Without leaving anything out, print every line of the data.

(Beginning of DATASET RECORDS)

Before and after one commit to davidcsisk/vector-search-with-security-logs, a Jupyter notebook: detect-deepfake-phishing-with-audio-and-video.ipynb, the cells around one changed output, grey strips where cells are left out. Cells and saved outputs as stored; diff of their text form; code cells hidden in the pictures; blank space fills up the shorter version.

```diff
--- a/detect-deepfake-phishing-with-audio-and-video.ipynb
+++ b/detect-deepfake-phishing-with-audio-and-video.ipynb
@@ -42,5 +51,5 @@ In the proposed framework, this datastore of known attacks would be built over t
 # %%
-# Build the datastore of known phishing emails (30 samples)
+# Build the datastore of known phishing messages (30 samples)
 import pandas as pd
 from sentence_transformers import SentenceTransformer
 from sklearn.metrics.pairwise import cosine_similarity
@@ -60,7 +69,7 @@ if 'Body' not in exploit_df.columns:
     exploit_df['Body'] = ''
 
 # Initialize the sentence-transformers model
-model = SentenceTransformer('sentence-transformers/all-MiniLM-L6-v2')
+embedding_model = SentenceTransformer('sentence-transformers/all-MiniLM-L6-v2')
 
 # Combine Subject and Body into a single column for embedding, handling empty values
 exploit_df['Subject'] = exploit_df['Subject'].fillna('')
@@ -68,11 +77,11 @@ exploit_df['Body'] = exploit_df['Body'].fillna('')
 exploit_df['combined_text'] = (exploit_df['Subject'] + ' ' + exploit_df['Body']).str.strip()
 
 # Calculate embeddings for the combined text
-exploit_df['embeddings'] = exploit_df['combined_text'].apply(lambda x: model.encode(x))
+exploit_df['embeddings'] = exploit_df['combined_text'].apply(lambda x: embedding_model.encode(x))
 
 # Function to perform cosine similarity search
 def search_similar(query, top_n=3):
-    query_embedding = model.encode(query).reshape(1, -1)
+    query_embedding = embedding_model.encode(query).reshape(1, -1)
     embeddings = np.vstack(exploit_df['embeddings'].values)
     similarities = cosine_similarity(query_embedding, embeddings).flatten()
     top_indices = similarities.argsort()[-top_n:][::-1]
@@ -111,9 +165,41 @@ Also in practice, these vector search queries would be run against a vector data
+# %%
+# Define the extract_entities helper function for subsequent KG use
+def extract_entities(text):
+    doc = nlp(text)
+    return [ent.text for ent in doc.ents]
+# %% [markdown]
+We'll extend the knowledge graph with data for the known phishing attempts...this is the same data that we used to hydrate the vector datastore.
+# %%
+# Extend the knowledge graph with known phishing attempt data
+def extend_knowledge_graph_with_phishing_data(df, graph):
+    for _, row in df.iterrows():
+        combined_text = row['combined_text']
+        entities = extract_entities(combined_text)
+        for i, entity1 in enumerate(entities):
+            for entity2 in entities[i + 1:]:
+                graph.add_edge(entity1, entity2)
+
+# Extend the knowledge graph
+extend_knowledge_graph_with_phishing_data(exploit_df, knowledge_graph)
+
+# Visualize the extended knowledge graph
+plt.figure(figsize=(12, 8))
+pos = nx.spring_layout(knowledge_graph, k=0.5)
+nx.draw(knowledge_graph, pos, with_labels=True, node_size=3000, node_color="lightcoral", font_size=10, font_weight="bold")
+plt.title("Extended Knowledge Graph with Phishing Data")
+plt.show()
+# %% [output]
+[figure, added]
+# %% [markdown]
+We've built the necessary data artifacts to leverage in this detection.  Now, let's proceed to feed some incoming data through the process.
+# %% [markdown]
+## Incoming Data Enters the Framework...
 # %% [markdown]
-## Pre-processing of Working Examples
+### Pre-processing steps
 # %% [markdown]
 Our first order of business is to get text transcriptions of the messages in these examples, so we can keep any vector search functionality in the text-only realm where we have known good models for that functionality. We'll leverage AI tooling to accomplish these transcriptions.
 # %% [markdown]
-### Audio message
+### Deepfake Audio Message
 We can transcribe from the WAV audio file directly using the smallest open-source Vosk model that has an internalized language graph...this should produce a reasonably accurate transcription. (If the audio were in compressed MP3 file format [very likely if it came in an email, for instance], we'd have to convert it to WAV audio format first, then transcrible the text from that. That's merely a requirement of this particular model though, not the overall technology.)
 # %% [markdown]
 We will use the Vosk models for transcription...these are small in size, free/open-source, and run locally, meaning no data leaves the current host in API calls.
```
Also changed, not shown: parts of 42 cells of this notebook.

(End of DATASET RECORDS)

**SOLUTION TO THIS EXERCISE**
Before and after one commit to davidcsisk/vector-search-with-security-logs, a Jupyter notebook: detect-deepfake-phishing-with-audio-and-video.ipynb, the cells around one changed output, grey strips where cells are left out. Cells and saved outputs as stored; diff of their text form; code cells hidden in the pictures; blank space fills up the shorter version.

```diff
--- a/detect-deepfake-phishing-with-audio-and-video.ipynb
+++ b/detect-deepfake-phishing-with-audio-and-video.ipynb
@@ -42,5 +51,5 @@ In the proposed framework, this datastore of known attacks would be built over t
 # %%
-# Build the datastore of known phishing emails (30 samples)
+# Build the datastore of known phishing messages (30 samples)
 import pandas as pd
 from sentence_transformers import SentenceTransformer
 from sklearn.metrics.pairwise import cosine_similarity
@@ -60,7 +69,7 @@ if 'Body' not in exploit_df.columns:
     exploit_df['Body'] = ''
 
 # Initialize the sentence-transformers model
-model = SentenceTransformer('sentence-transformers/all-MiniLM-L6-v2')
+embedding_model = SentenceTransformer('sentence-transformers/all-MiniLM-L6-v2')
 
 # Combine Subject and Body into a single column for embedding, handling empty values
 exploit_df['Subject'] = exploit_df['Subject'].fillna('')
@@ -68,11 +77,11 @@ exploit_df['Body'] = exploit_df['Body'].fillna('')
 exploit_df['combined_text'] = (exploit_df['Subject'] + ' ' + exploit_df['Body']).str.strip()
 
 # Calculate embeddings for the combined text
-exploit_df['embeddings'] = exploit_df['combined_text'].apply(lambda x: model.encode(x))
+exploit_df['embeddings'] = exploit_df['combined_text'].apply(lambda x: embedding_model.encode(x))
 
 # Function to perform cosine similarity search
 def search_similar(query, top_n=3):
-    query_embedding = model.encode(query).reshape(1, -1)
+    query_embedding = embedding_model.encode(query).reshape(1, -1)
     embeddings = np.vstack(exploit_df['embeddings'].values)
     similarities = cosine_similarity(query_embedding, embeddings).flatten()
     top_indices = similarities.argsort()[-top_n:][::-1]
@@ -111,9 +165,41 @@ Also in practice, these vector search queries would be run against a vector data
+# %%
+# Define the extract_entities helper function for subsequent KG use
+def extract_entities(text):
+    doc = nlp(text)
+    return [ent.text for ent in doc.ents]
+# %% [markdown]
+We'll extend the knowledge graph with data for the known phishing attempts...this is the same data that we used to hydrate the vector datastore.
+# %%
+# Extend the knowledge graph with known phishing attempt data
+def extend_knowledge_graph_with_phishing_data(df, graph):
+    for _, row in df.iterrows():
+        combined_text = row['combined_text']
+        entities = extract_entities(combined_text)
+        for i, entity1 in enumerate(entities):
+            for entity2 in entities[i + 1:]:
+                graph.add_edge(entity1, entity2)
+
+# Extend the knowledge graph
+extend_knowledge_graph_with_phishing_data(exploit_df, knowledge_graph)
+
+# Visualize the extended knowledge graph
+plt.figure(figsize=(12, 8))
+pos = nx.spring_layout(knowledge_graph, k=0.5)
+nx.draw(knowledge_graph, pos, with_labels=True, node_size=3000, node_color="lightcoral", font_size=10, font_weight="bold")
+plt.title("Extended Knowledge Graph with Phishing Data")
+plt.show()
+# %% [output]
+[figure, added]
+# %% [markdown]
+We've built the necessary data artifacts to leverage in this detection.  Now, let's proceed to feed some incoming data through the process.
+# %% [markdown]
+## Incoming Data Enters the Framework...
 # %% [markdown]
-## Pre-processing of Working Examples
+### Pre-processing steps
 # %% [markdown]
 Our first order of business is to get text transcriptions of the messages in these examples, so we can keep any vector search functionality in the text-only realm where we have known good models for that functionality. We'll leverage AI tooling to accomplish these transcriptions.
 # %% [markdown]
-### Audio message
+### Deepfake Audio Message
 We can transcribe from the WAV audio file directly using the smallest open-source Vosk model that has an internalized language graph...this should produce a reasonably accurate transcription. (If the audio were in compressed MP3 file format [very likely if it came in an email, for instance], we'd have to convert it to WAV audio format first, then transcrible the text from that. That's merely a requirement of this particular model though, not the overall technology.)
 # %% [markdown]
 We will use the Vosk models for transcription...these are small in size, free/open-source, and run locally, meaning no data leaves the current host in API calls.
```
Also changed, not shown: parts of 42 cells of this notebook.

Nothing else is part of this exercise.